"Nabucco" is pretty red-blooded stuff. Loosely based on Old Testament texts, it's the story of Nebuchadnezzar's conquest and exiling of the Jews and his subsequent conversion to Judaism following a curse of madness from Jehovah when he arrogantly proclaims himself a god. Librettist Temistocle Solera took considerable liberties with both the OT and history, though, by adding a romantic triangle involving Fenena (Nabucco's youngest daughter), Abigaille (his eldest daughter), and Ismaele (a Jewish soldier), as well as a backstabbing power struggle between Abigaille and Nabucco. The story delivers passion, violence, and borderline-absurd rapid plot reversals in quantity, all accompanied by powerful music that illuminates character even as it dazzles.
Union Avenue's cast certainly squeezes every ounce of drama out of this material. As the Jewish high priest Zaccaria, bass Zachary James is a powerful stage presence with a big, rolling basso that easily reaches to the back of the house. Baritone Robert Garner delivers Nabucco's anger and anguish brilliantly.
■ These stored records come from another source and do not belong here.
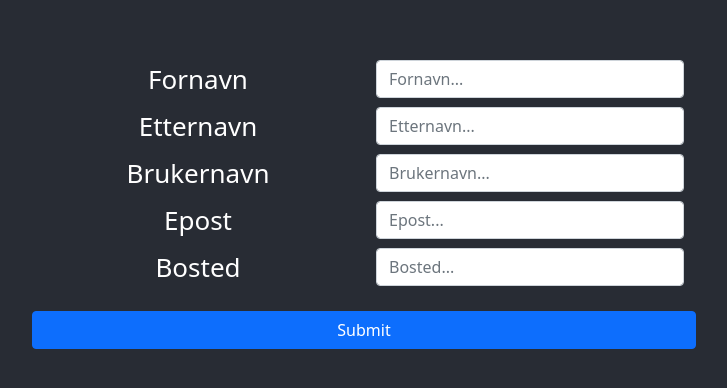
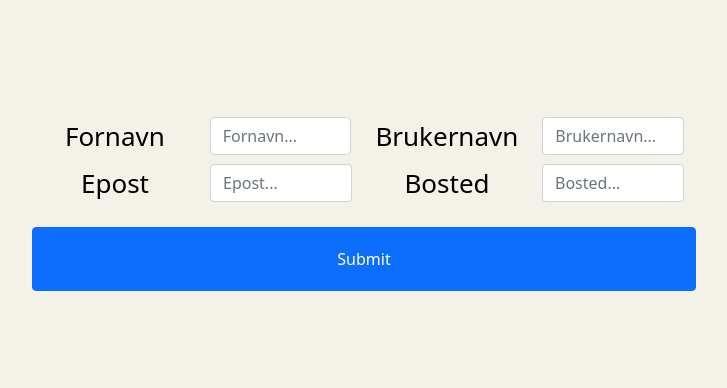
Before and after one commit to elibir/tdt4140-hiking-app, a React (Create React App) app in the folder frontend/: page / in a window 1280 px wide. Shown: the part 196-584 px from the top of the page, without its empty margins (276-1003 px from the left). Built offline with nearby package versions, Linux system fonts and the light colour scheme.

Commit message:
#16 Components styling

```diff
--- a/frontend/src/App.css
+++ b/frontend/src/App.css
@@ -14,14 +14,14 @@
 }
 
 .App-header {
-  background-color: #282c34;
+  background-color: #F4F1E9;
   min-height: 100vh;
   display: flex;
   flex-direction: column;
   align-items: center;
   justify-content: center;
   font-size: calc(10px + 2vmin);
-  color: white;
+  color: black;
 }
 
 .App-link {
--- a/frontend/src/components/arrangement/UserRegistrationContainer.css
+++ b/frontend/src/components/arrangement/UserRegistrationContainer.css
@@ -2,9 +2,16 @@
     position: absolute;
     width: 40rem;
   }
-  .UserRegistration__SubmitButton{
+  .UserRegistration_SubmitButton{
 
     width: 10vw;
+    position: center;
+    width: 15vw;
     margin: 0 auto;
     margin-top: 20px;
+    margin-top: 50px;
+    height: 5vw;;
+    border-radius: 40px;
+    background-color: #688f4e  ;
+    border-color: #688f4e ;
   }
--- a/frontend/src/components/arrangement/UserRegistrationContainer.tsx
+++ b/frontend/src/components/arrangement/UserRegistrationContainer.tsx
@@ -1,6 +1,8 @@
 import React, { FunctionComponent, useState } from 'react';
 import { Form, Button, Row, Col } from 'react-bootstrap';
 import './UserRegistrationContainer.css';
+import "bootstrap/dist/css/bootstrap.min.css";
+
 
 type IProps = {
     onClick?: (e: React.MouseEvent<HTMLDivElement, MouseEvent>) => void,
@@ -17,16 +19,6 @@ export const UserRegistrationContainer : FunctionComponent<IProps> = ({
         <Col>
         <Form.Control type="string" placeholder="Fornavn..."/>
         </Col>
-    </Row>
-    <Row>
-        <Col>
-        <Form.Label>Etternavn</Form.Label>
-        </Col>
-        <Col>
-        <Form.Control type="string" placeholder="Etternavn..."/>
-        </Col>
-    </Row>
-    <Row>
         <Col>
         <Form.Label>Brukernavn</Form.Label>
         </Col>
@@ -41,8 +33,6 @@ export const UserRegistrationContainer : FunctionComponent<IProps> = ({
         <Col>
         <Form.Control type="string" placeholder="Epost..."/>
         </Col>
-    </Row>
-    <Row>
         <Col>
         <Form.Label>Bosted</Form.Label>
         </Col>
@@ -50,6 +40,7 @@ export const UserRegistrationContainer : FunctionComponent<IProps> = ({
         <Form.Control type="string" placeholder="Bosted..."/>
         </Col>
     </Row>
+
 
     </Form.Group>
 
```
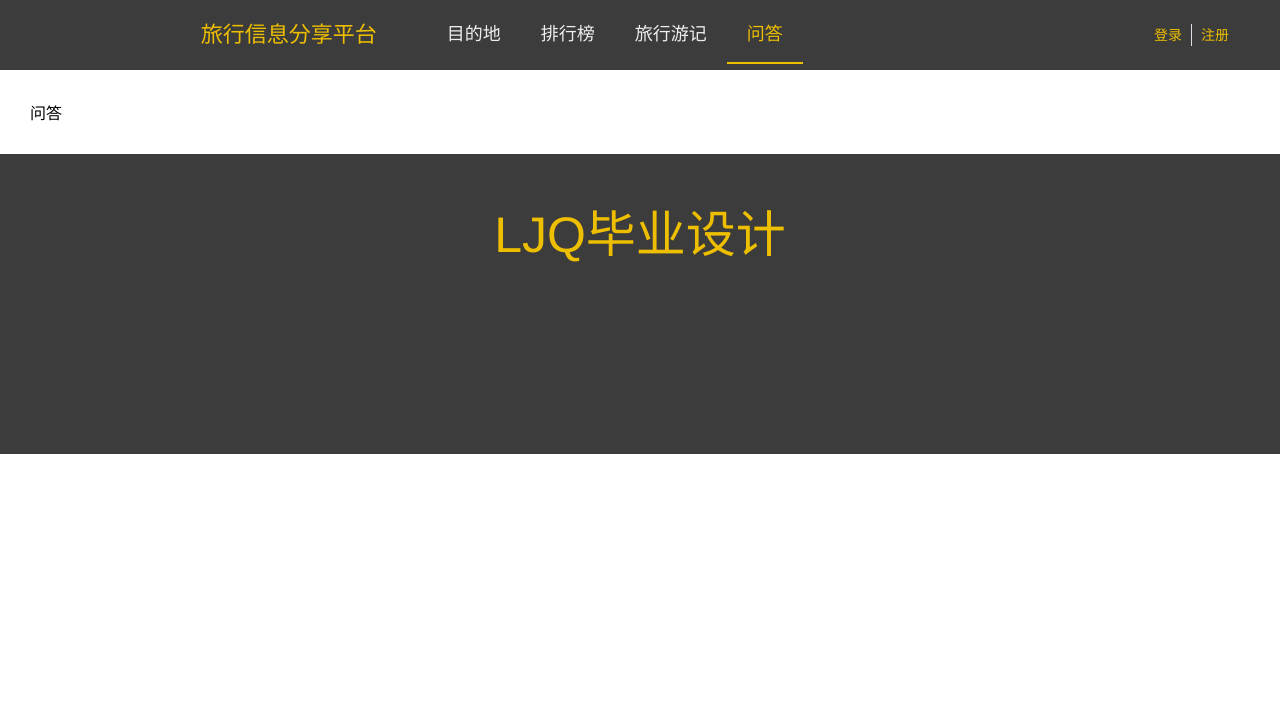
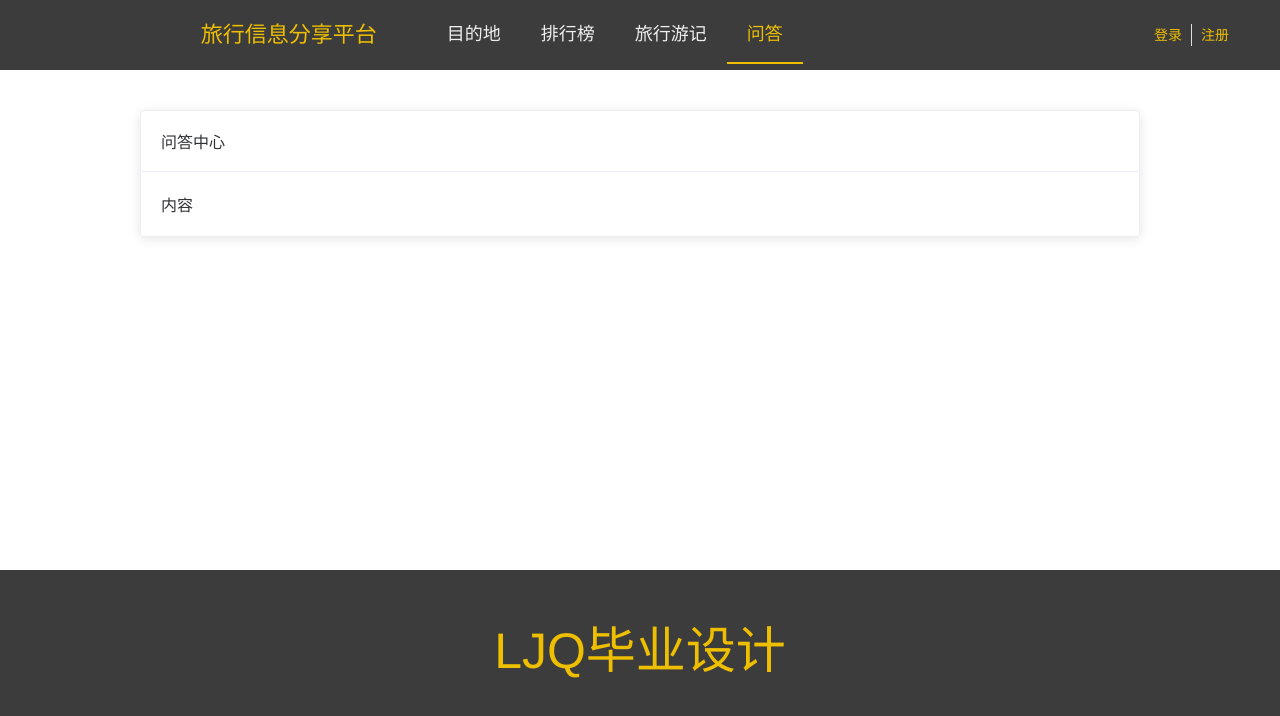
Before and after one commit to luckljq/travelWeb, a Vue app: page /questions in a window 1280 px wide. Shown: the top 716 px of the page. Built offline with nearby package versions, Linux system fonts and the light colour scheme; a small style sheet from the web is missing.

Commit message:
新增，初始化问答页面

```diff
--- a/src/components/page/Diary.vue
+++ b/src/components/page/Diary.vue
@@ -3,7 +3,7 @@
         <div class="center">
             <div style="padding: 40px 0">
                 <a id="day" href="#day" style="color:red"></a>
-                <el-tabs v-model="activeName" @tab-click="handleClick">
+                <el-tabs v-model="activeName" @tab-click="handleClick" type="border-card">
                     <el-tab-pane label="热门游记" name="first">
                         <div class="title">
                             <el-tag size="30">筛选</el-tag>
@@ -234,7 +234,7 @@
 
     .info-last {
         color: #666;
-        width: 650px;
+        width: 620px;
         position: absolute;
         bottom: 0;
     }
--- a/src/components/page/Questions.vue
+++ b/src/components/page/Questions.vue
@@ -1,7 +1,17 @@
 <template>
     <div>
-        <div class="container">
-            问答
+        <div class="center">
+            <div style="padding: 40px 0">
+                <a id="day" href="#day" style="color:red"></a>
+                <el-card class="box-card">
+                    <div slot="header" class="clearfix">
+                        <span>问答中心</span>
+                    </div>
+                    <div>
+                        内容
+                    </div>
+                </el-card>
+            </div>
         </div>
     </div>
 </template>
@@ -14,5 +24,32 @@
     }
 </script>
 <style scoped>
+    .info-list:hover {
+        background-color: #fafafa;
+    }
 
+    .el-tabs__item {
+        padding: 0 20px;
+        height: 40px;
+        -webkit-box-sizing: border-box;
+        box-sizing: border-box;
+        line-height: 40px;
+        display: inline-block;
+        list-style: none;
+        font-size: 25px;
+        font-weight: 500;
+        color: #303133;
+        position: relative;
+    }
+
+    .center {
+        margin: 0 auto;
+        width: 1000px;
+        min-height: 500px;
+    }
+
+    .title {
+        padding: 20px 0;
+        border-bottom: 1px solid #ddd;
+    }
 </style>
```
Marsha Thompson's wide-ranging soprano turns Abigaille into a monstrous force of nature while mezzo Melody Wilson, as Fenena, once again demonstrates the combination of vocal power and theatrical smarts that made her so impressive in previous roles with Union Avenue and Opera Theatre. Tenor Jesse Donner has somewhat less to work with, dramatically speaking, in the role of Ismaele, but he delivers the character's passion with real conviction in a fine, ringing voice.
And let us not neglect the chorus, one of the most consistently strong aspects of Union Avenue productions, in my experience. Verdi assigns the chorus an important narrative role that has them on stage for much of the opera's length, switching between displaced Jews and arrogant Babylonians. They get some of the opera's most memorable music, including the famous "Va pensiero" of Act III in which the exiled Jews long for their native land. In this production they begin singing from the house, finally arriving on stage for its hushed, moving conclusion.
The chorus part in "Nabucco" is, in short, physically taxing, with frequent costume changes and music that sometimes pushes singers to the limits of their tessiture. The Union Avenue singers are splendid throughout the opera, delivering a powerful, unified sound while still making each member of the ensemble a fully realized character.
Conductor Stephen Hargreaves leads the Union Avenue orchestra in a rousing and vital performance of the score, complete with a dramatic reading of the overture that features an electrifying coda. In his program notes for Lyric Opera of Chicago's "Nabucco" two years ago, conductor Carol Rizzi observed that "a conductor's greatest challenge in 'Nabucco' is creating a unity, rather than a stop-and-start idea of the opera; certain episodes don't flow easily into one another." Mr. Hargreaves and his players certainly create that unity, assisted by stage director Mark Freiman's brisk pacing.
Patrick Huber's massive set has enough levels to make for interesting stage pictures and allows the cast to do something other than just face downstage and sing. Teresa Doggett's costumes neatly contrast the humble, earth tone Jews with the colorful and gaudy Babylonians. Patrick Huber's lighting is dramatic, but it sometimes left singers in partial darkness on opening night.
Union Avenue's "Nabucco" is, in short, a certified rouser. And given that local performances of the opera are rare (there has not been one in my lifetime, as far as I know), any opera lover should head over to the Union Avenue Christian Church to see one of the two remaining performances on Friday and Saturday, August 3 and 4. Visit the Union Avenue web site for tickets.